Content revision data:
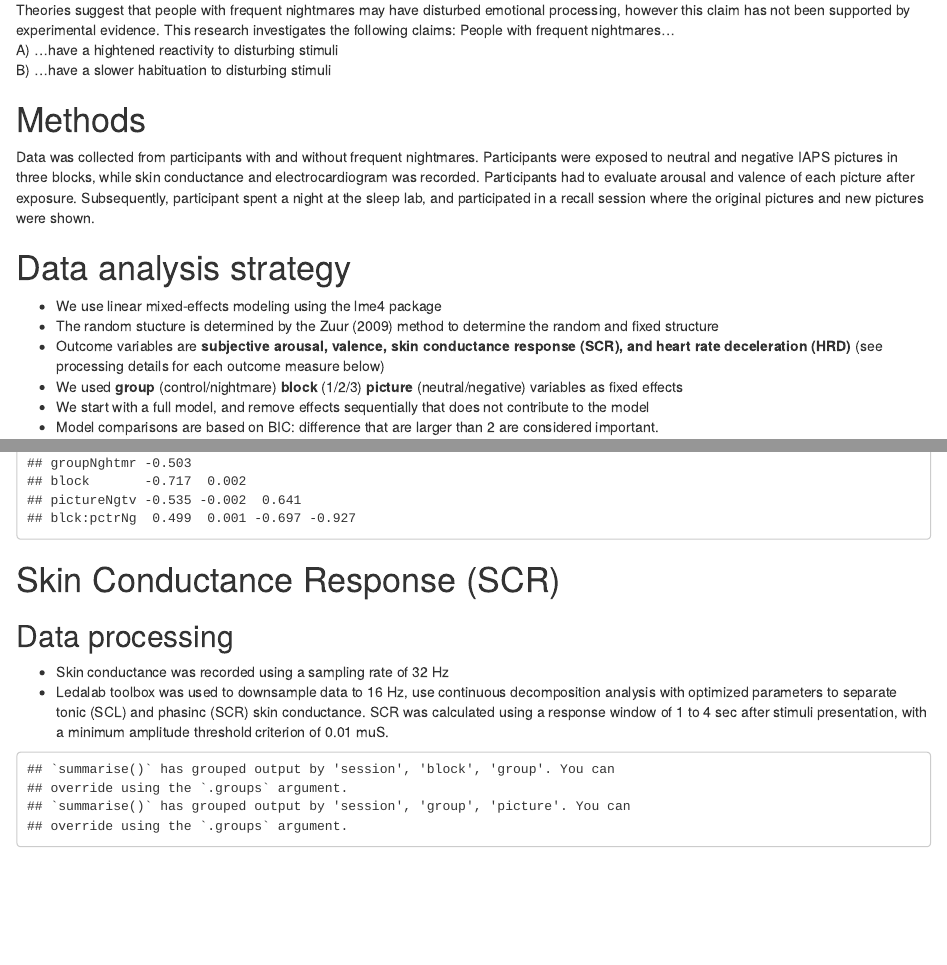
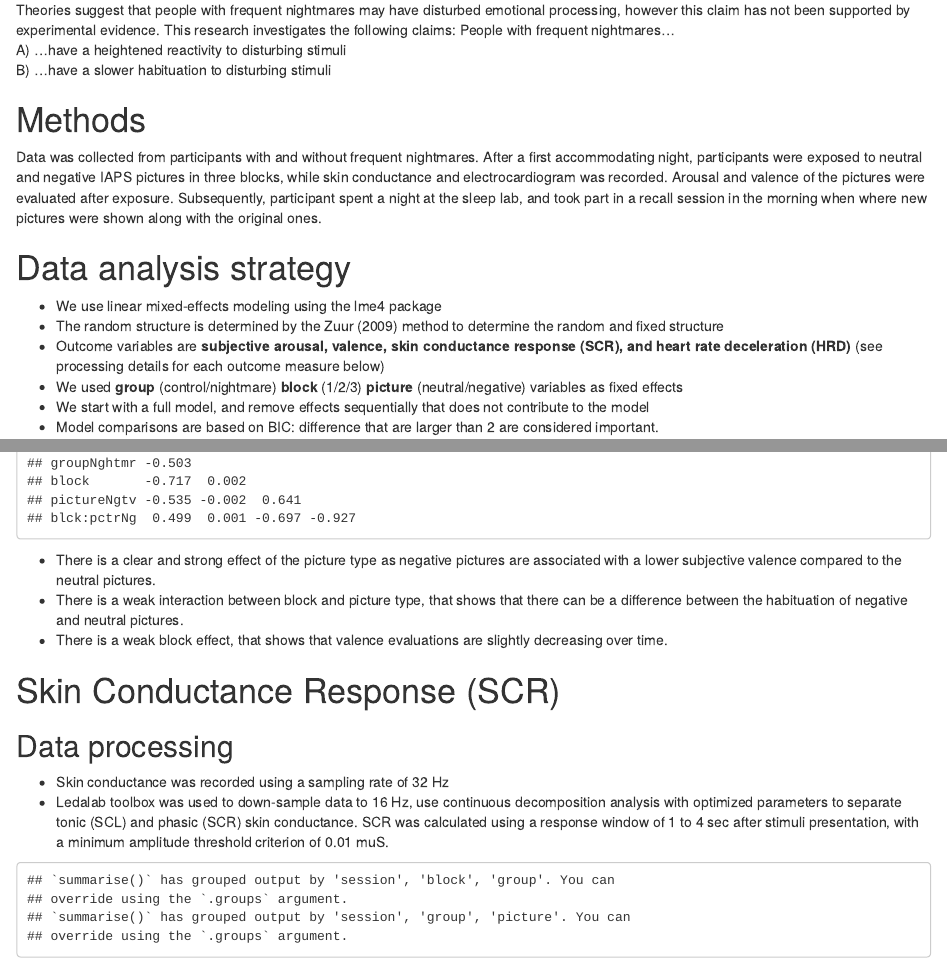
Before and after one commit to nthun/nightmare_and_ans, an R Markdown document (ans_analysis_report.Rmd): the page in a window 1100 px wide, from 210 px down, and a second part further down, joined at a grey line. Rendered offline with R 4.5, knitr and Pandoc, with nearby package versions.

Commit message:
Correct typos

````diff
--- a/ans_analysis_report.Rmd
+++ b/ans_analysis_report.Rmd
@@ -20,15 +20,15 @@ library(patchwork)
 
 Theories suggest that people with frequent nightmares may have disturbed emotional processing, however this claim has not been supported by experimental evidence. This research investigates the following claims:
 People with frequent nightmares...
-A) ...have a hightened reactivity to disturbing stimuli
+A) ...have a heightened reactivity to disturbing stimuli
 B) ...have a slower habituation to disturbing stimuli
 
 # Methods
-Data was collected from participants with and without frequent nightmares. Participants were exposed to neutral and negative IAPS pictures in three blocks, while skin conductance and electrocardiogram was recorded. Participants had to evaluate arousal and valence of each picture after exposure. Subsequently, participant spent a night at the sleep lab, and participated in a recall session where the original pictures and new pictures were shown.
+Data was collected from participants with and without frequent nightmares. After a first accommodating night, participants were exposed to neutral and negative IAPS pictures in three blocks, while skin conductance and electrocardiogram was recorded. Arousal and valence of the pictures were evaluated after exposure. Subsequently, participant spent a night at the sleep lab, and took part in a recall session in the morning when where new pictures were shown along with the original ones.
 
 # Data analysis strategy
 - We use linear mixed-effects modeling using the lme4 package
-- The random stucture is determined by the Zuur (2009) method to determine the random and fixed structure
+- The random structure is determined by the Zuur (2009) method to determine the random and fixed structure
 - Outcome variables are **subjective arousal, valence, skin conductance response (SCR), and heart rate deceleration (HRD)** (see processing details for each outcome measure below)
 - We used **group** (control/nightmare) **block** (1/2/3) **picture** (neutral/negative) variables as fixed effects
 - We start with a full model, and remove effects sequentially that does not contribute to the model
@@ -272,10 +271,14 @@ valence_best <- update(valence_best, . ~ . - group:block - group:picture)
 summary(valence_best)
 ```
 
+- There is a clear and strong effect of the picture type as negative pictures are associated with a lower subjective valence compared to the neutral pictures.
+- There is a weak interaction between block and picture type, that shows that there can be a difference between the habituation of negative and neutral pictures.
+- There is a weak block effect, that shows that valence evaluations are slightly decreasing over time.
+
 # Skin Conductance Response (SCR)
 ## Data processing
 - Skin conductance was recorded using a sampling rate of 32 Hz
-- Ledalab toolbox was used to downsample data to 16 Hz, use continuous decomposition analysis with optimized parameters to separate tonic (SCL) and phasinc (SCR) skin conductance. SCR was calculated using a response window of 1 to 4 sec after stimuli presentation, with a minimum amplitude threshold criterion of 0.01 muS.
+- Ledalab toolbox was used to down-sample data to 16 Hz, use continuous decomposition analysis with optimized parameters to separate tonic (SCL) and phasic (SCR) skin conductance. SCR was calculated using a response window of 1 to 4 sec after stimuli presentation, with a minimum amplitude threshold criterion of 0.01 muS.
 
 ```{r plotting SCR, echo=FALSE}
 # Plotting SCR
````
Also changed, not shown: ans_analysis_report.nb.html, ans_analysis_report.Rmd (9 more changed lines).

Exercise goal: Which of the lines in the data hold the string "variables"? Report each of them by copying it.

Answer to this task:
 - Outcome variables are **subjective arousal, valence, skin conductance response (SCR), and heart rate deceleration (HRD)** (see processing details for each outcome measure below)
 - We used **group** (control/nightmare) **block** (1/2/3) **picture** (neutral/negative) variables as fixed effects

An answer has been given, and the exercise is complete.